The New Yorker illustration of Manfred Honek by Agostino Iacurci

“After listening to the Pittsburgh Symphony’s recent recording of the Bruckner Ninth Symphony for the tenth or eleventh time, I began planning a trip to Pittsburgh, in the hope of understanding how such a formidable achievement had come about,” writes Alex Ross, music critic for The New Yorker.

“The playing is, first of all, at a very high technical level; the Pittsburgh musicians can withstand comparisons with their better-paid counterparts in Boston, New York, and Chicago. Yet note-perfect performances are hardly unusual in an age of impeccable conservatory training. What distinguishes this Bruckner Ninth is the rare and disconcerting expressive power of the interpretation. Savagely precise in detail, and almost scarily sublime in cumulative effect, it gives notice that the right orchestra and the right conductor can unleash unsuspected energies in familiar works.”

The right conductor, in this case, is the 61-one-year-old Austrian maestro Manfred Honeck, who has been Pittsburgh’s music director since 2008.

Ross asks: How do Honeck and his Pittsburgh players do it? During a visit with the PSO, he uncovered some clues and came to this conclusion: “But we also need conductors who know how to revitalize the grand tradition — and orchestras that can respond in kind. At the moment, Pittsburgh is one of the few places on the international scene where that alchemy regularly happens.

Read more here.

NEXT staff

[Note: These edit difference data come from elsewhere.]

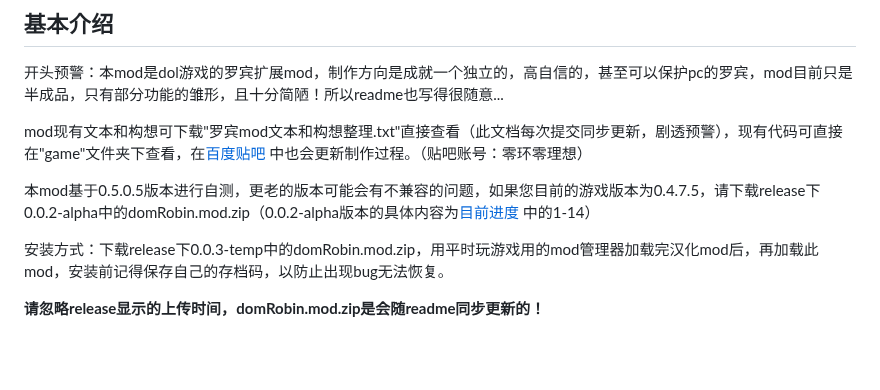
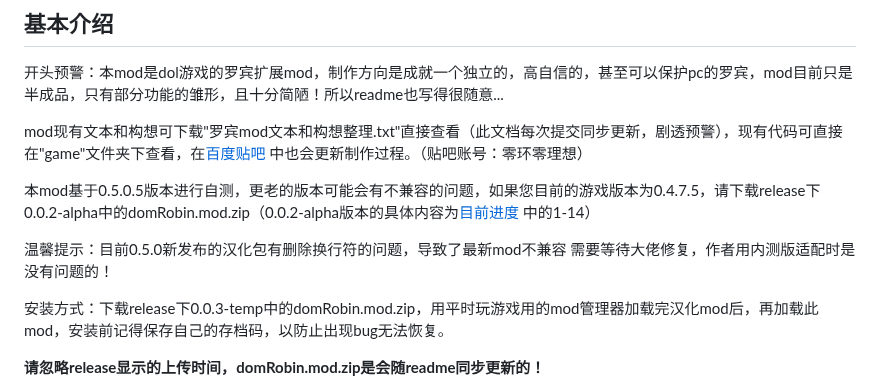
Before and after one commit to ZeroRing233/Degrees-of-Lewdity-RobinMod, a Markdown page: README.md, the part around the change. GitHub-like rendering; blank space fills up the shorter version.

```diff
--- a/README.md
+++ b/README.md
@@ -10,6 +10,8 @@
 mod现有文本和构想可下载"罗宾mod文本和构想整理.txt"直接查看（此文档每次提交同步更新，剧透预警），现有代码可直接在"game"文件夹下查看，在[百度贴吧](https://tieba.baidu.com/p/9001189698?pid=150209870173&cid=0#150209870173) 中也会更新制作过程。（贴吧账号：零环零理想）
 
 本mod基于0.5.0.5版本进行自测，更老的版本可能会有不兼容的问题，如果您目前的游戏版本为0.4.7.5，请下载release下0.0.2-alpha中的domRobin.mod.zip（0.0.2-alpha版本的具体内容为[目前进度](#目前进度) 中的1-14）
+
+温馨提示：目前0.5.0新发布的汉化包有删除换行符的问题，导致了最新mod不兼容 需要等待大佬修复，作者用内测版适配时是没有问题的！
 
 安装方式：下载release下0.0.3-temp中的domRobin.mod.zip，用平时玩游戏用的mod管理器加载完汉化mod后，再加载此mod，安装前记得保存自己的存档码，以防止出现bug无法恢复。
 
```
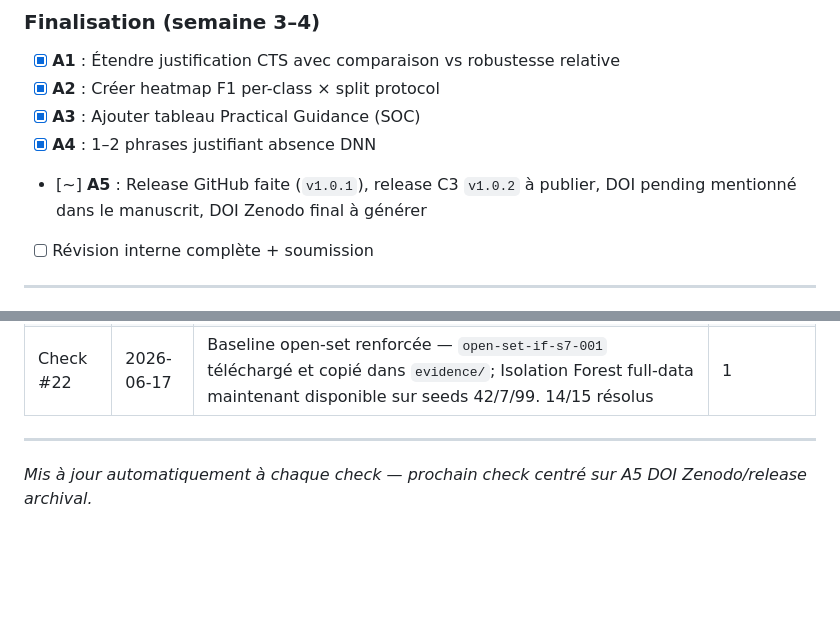
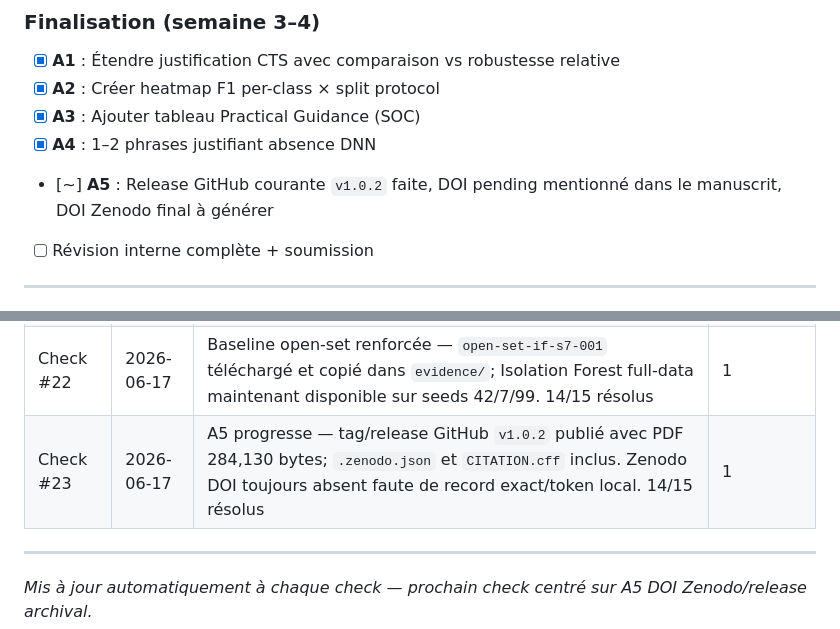
Before and after one commit to ihsenalaya/fair-ml-cyber, a Markdown page: SUIVI_AUDIT_Q1.md, 2 parts joined by grey strips. Rendered like a GitHub page; blank space fills up the shorter version.

```diff
--- a/SUIVI_AUDIT_Q1.md
+++ b/SUIVI_AUDIT_Q1.md
@@ -242,7 +243,7 @@
 - [x] **A2** : Créer heatmap F1 per-class × split protocol
 - [x] **A3** : Ajouter tableau Practical Guidance (SOC)
 - [x] **A4** : 1–2 phrases justifiant absence DNN
-- [~] **A5** : Release GitHub faite (`v1.0.1`), release C3 `v1.0.2` à publier, DOI pending mentionné dans le manuscrit, DOI Zenodo final à générer
+- [~] **A5** : Release GitHub courante `v1.0.2` faite, DOI pending mentionné dans le manuscrit, DOI Zenodo final à générer
 - [ ] Révision interne complète + soumission
 
 ---
@@ -297,6 +298,7 @@
 | Check #20 | 2026-06-17 | `s7` toujours `Running`, `s99` `Queued`. Surveillance active — téléchargement automatique dès complétion `s7`. 13/15 résolus | 2 |
 | Check #21 | 2026-06-17 | **C3 ✅** — `fullcore-lr2000-nohour-s7-001` et `fullcore-lr2000-nohour-s99-001` téléchargés, vérifiés et copiés dans `evidence/`; 10/10 runs par seed, 0 warning, 0 convergence warning. 14/15 résolus | 1 |
 | Check #22 | 2026-06-17 | Baseline open-set renforcée — `open-set-if-s7-001` téléchargé et copié dans `evidence/`; Isolation Forest full-data maintenant disponible sur seeds 42/7/99. 14/15 résolus | 1 |
+| Check #23 | 2026-06-17 | A5 progresse — tag/release GitHub `v1.0.2` publié avec PDF 284,130 bytes; `.zenodo.json` et `CITATION.cff` inclus. Zenodo DOI toujours absent faute de record exact/token local. 14/15 résolus | 1 |
 
 ---
 
```
Also changed, not shown: other parts of SUIVI_AUDIT_Q1.md (+6 -5 lines), TESTING_AND_EXPERIMENT_LOG.md (+4 -0 lines).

The staff at NEXTpittsburgh writes about the people driving change in the region and the innovative and cool things happening here.